BRIEF => Copy out every record precisely.

EXERCISE INPUT =>
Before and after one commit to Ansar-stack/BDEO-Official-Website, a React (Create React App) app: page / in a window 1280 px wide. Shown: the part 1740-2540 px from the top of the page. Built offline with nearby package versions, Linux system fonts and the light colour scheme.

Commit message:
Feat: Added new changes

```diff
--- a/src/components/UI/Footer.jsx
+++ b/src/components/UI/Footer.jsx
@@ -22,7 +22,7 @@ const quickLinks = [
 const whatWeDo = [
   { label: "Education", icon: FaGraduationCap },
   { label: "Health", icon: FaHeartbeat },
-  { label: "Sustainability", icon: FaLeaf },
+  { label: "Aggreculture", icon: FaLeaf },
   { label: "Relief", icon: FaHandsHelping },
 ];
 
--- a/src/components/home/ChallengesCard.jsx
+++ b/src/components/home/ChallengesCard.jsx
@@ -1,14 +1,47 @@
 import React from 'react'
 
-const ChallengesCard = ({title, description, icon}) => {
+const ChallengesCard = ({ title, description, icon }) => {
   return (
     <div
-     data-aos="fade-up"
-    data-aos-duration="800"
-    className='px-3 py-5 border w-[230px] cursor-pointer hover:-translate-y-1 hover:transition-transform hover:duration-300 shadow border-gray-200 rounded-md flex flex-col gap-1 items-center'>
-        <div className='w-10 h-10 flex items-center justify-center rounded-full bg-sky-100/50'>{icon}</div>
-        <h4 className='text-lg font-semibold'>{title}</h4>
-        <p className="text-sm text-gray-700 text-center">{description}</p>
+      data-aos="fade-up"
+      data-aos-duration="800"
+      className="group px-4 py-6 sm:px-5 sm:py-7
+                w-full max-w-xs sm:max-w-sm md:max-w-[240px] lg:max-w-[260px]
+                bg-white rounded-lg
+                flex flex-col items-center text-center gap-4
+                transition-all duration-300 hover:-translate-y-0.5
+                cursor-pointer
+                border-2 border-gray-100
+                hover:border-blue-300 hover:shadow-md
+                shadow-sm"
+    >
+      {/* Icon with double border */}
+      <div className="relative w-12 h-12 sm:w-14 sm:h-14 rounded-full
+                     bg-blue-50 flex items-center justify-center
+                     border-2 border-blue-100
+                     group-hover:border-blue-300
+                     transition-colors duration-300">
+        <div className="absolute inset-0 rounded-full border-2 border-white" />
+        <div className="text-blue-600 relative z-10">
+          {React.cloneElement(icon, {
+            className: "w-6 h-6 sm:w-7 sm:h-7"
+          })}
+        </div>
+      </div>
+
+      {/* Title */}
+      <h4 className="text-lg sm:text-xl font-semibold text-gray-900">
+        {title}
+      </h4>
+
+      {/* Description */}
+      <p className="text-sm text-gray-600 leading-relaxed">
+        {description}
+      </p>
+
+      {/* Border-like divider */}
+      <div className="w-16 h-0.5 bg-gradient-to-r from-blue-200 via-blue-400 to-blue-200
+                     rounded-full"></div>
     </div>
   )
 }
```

ANSWER TO THIS PROBLEM =>
Before and after one commit to Ansar-stack/BDEO-Official-Website, a React (Create React App) app: page / in a window 1280 px wide. Shown: the part 1740-2540 px from the top of the page. Built offline with nearby package versions, Linux system fonts and the light colour scheme.

Commit message:
Feat: Added new changes

```diff
--- a/src/components/UI/Footer.jsx
+++ b/src/components/UI/Footer.jsx
@@ -22,7 +22,7 @@ const quickLinks = [
 const whatWeDo = [
   { label: "Education", icon: FaGraduationCap },
   { label: "Health", icon: FaHeartbeat },
-  { label: "Sustainability", icon: FaLeaf },
+  { label: "Aggreculture", icon: FaLeaf },
   { label: "Relief", icon: FaHandsHelping },
 ];
 
--- a/src/components/home/ChallengesCard.jsx
+++ b/src/components/home/ChallengesCard.jsx
@@ -1,14 +1,47 @@
 import React from 'react'
 
-const ChallengesCard = ({title, description, icon}) => {
+const ChallengesCard = ({ title, description, icon }) => {
   return (
     <div
-     data-aos="fade-up"
-    data-aos-duration="800"
-    className='px-3 py-5 border w-[230px] cursor-pointer hover:-translate-y-1 hover:transition-transform hover:duration-300 shadow border-gray-200 rounded-md flex flex-col gap-1 items-center'>
-        <div className='w-10 h-10 flex items-center justify-center rounded-full bg-sky-100/50'>{icon}</div>
-        <h4 className='text-lg font-semibold'>{title}</h4>
-        <p className="text-sm text-gray-700 text-center">{description}</p>
+      data-aos="fade-up"
+      data-aos-duration="800"
+      className="group px-4 py-6 sm:px-5 sm:py-7
+                w-full max-w-xs sm:max-w-sm md:max-w-[240px] lg:max-w-[260px]
+                bg-white rounded-lg
+                flex flex-col items-center text-center gap-4
+                transition-all duration-300 hover:-translate-y-0.5
+                cursor-pointer
+                border-2 border-gray-100
+                hover:border-blue-300 hover:shadow-md
+                shadow-sm"
+    >
+      {/* Icon with double border */}
+      <div className="relative w-12 h-12 sm:w-14 sm:h-14 rounded-full
+                     bg-blue-50 flex items-center justify-center
+                     border-2 border-blue-100
+                     group-hover:border-blue-300
+                     transition-colors duration-300">
+        <div className="absolute inset-0 rounded-full border-2 border-white" />
+        <div className="text-blue-600 relative z-10">
+          {React.cloneElement(icon, {
+            className: "w-6 h-6 sm:w-7 sm:h-7"
+          })}
+        </div>
+      </div>
+
+      {/* Title */}
+      <h4 className="text-lg sm:text-xl font-semibold text-gray-900">
+        {title}
+      </h4>
+
+      {/* Description */}
+      <p className="text-sm text-gray-600 leading-relaxed">
+        {description}
+      </p>
+
+      {/* Border-like divider */}
+      <div className="w-16 h-0.5 bg-gradient-to-r from-blue-200 via-blue-400 to-blue-200
+                     rounded-full"></div>
     </div>
   )
 }
```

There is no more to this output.